Aim of the task
Find all lines below containing the string "width" and return them.

BEGIN The data

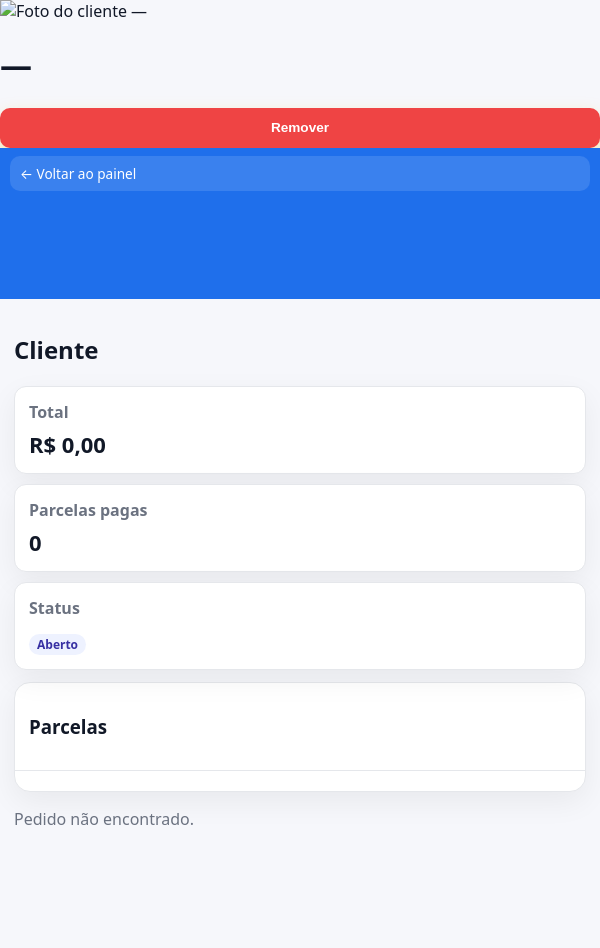
Repository: Rob-son-prog/NegocioSistema
Page: portal.html
The author's editor kept a copy of each file at every save. The page is drawn from the files as they stood at one save, then again after the next save.
The browser window is 600 px wide. The pictures show the whole page.

Above is the page before, as saved 2025-08-27 09:11:34.

After the next save:
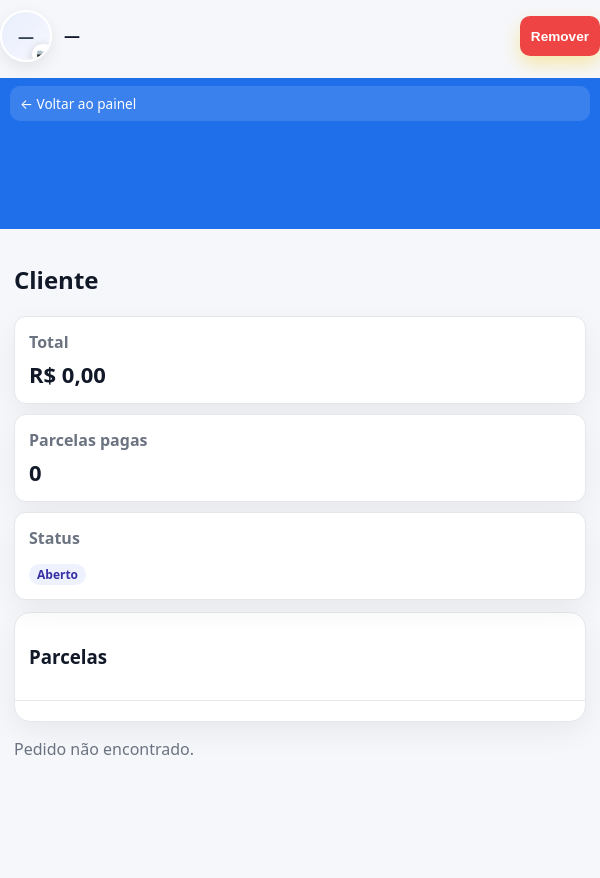
Saved 42 s later.
--- a/style.css
+++ b/style.css
@@ -679,40 +679,44 @@ body{margin:0;background:var(--bg);color:var(--ink);
 }
 
 /* ===== Capa do cliente (portal) ===== */
-/* ===== Avatar redondo no topo ===== */
-.profile-bar{
-  display:flex; align-items:center; gap:12px;
-  margin-bottom:14px;
-}
-.avatar{
-  position:relative;
-  width:72px; height:72px;
+/* ===== Cabeçalho do cliente (avatar + nome) ===== */
+.client-head{
+  display:grid;
+  grid-template-columns:auto 1fr auto; /* avatar | títulos | remover */
+  align-items:center;
+  gap:12px;
+  margin: 10px 0 16px;
+}
+
+.avatar-upload{
+  width:64px; height:64px;
   border-radius:50%;
   overflow:hidden;
+  position:relative;
+  display:grid; place-items:center;
+  background:linear-gradient(135deg,#e8eefc,#f7f7ff);
   border:2px solid #fff;
   box-shadow:0 6px 16px rgba(0,0,0,.08);
-  background:linear-gradient(135deg,#e8eefc,#f7f7ff);
-  display:grid; place-items:center;
-}
-.avatar img{
+  cursor:pointer;
+}
+.avatar-upload img{
   width:100%; height:100%; object-fit:cover; display:none;
 }
-.avatar span{
+.avatar-upload span{
   font-weight:800; color:#334155; user-select:none;
 }
-.avatar-btn{
+.avatar-upload::after{
+  content:"📷";
   position:absolute; right:-6px; bottom:-6px;
-  border-radius:999px; border:1px solid var(--line);
-  background:#fff; padding:4px 6px; font-size:12px;
-  box-shadow:0 2px 8px rgba(0,0,0,.15); cursor:pointer;
-}
-.avatar-actions{ margin-left:auto; }
-
-.who h1{ margin:0; font-size:1.1rem; }
-.who .muted{ margin-top:2px; }
-
-/* Mobile */
+  background:#fff; border:1px solid var(--line);
+  border-radius:999px; padding:2px 4px; font-size:12px;
+  box-shadow:0 2px 8px rgba(0,0,0,.15);
+}
+
+.client-titles h1{ margin:0; font-size:1.1rem; }
+.client-titles .muted{ margin-top:2px; }
+
 @media (max-width:760px){
-  .avatar{ width:56px; height:56px; }
-  .who h1{ font-size:1rem; }
-}
+  .avatar-upload{ width:52px; height:52px; }
+  .client-titles h1{ font-size:1rem; }
+}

END The data

Problem solution
-  width:72px; height:72px;
+  width:64px; height:64px;
   width:100%; height:100%; object-fit:cover; display:none;
 @media (max-width:760px){
-  .avatar{ width:56px; height:56px; }
+  .avatar-upload{ width:52px; height:52px; }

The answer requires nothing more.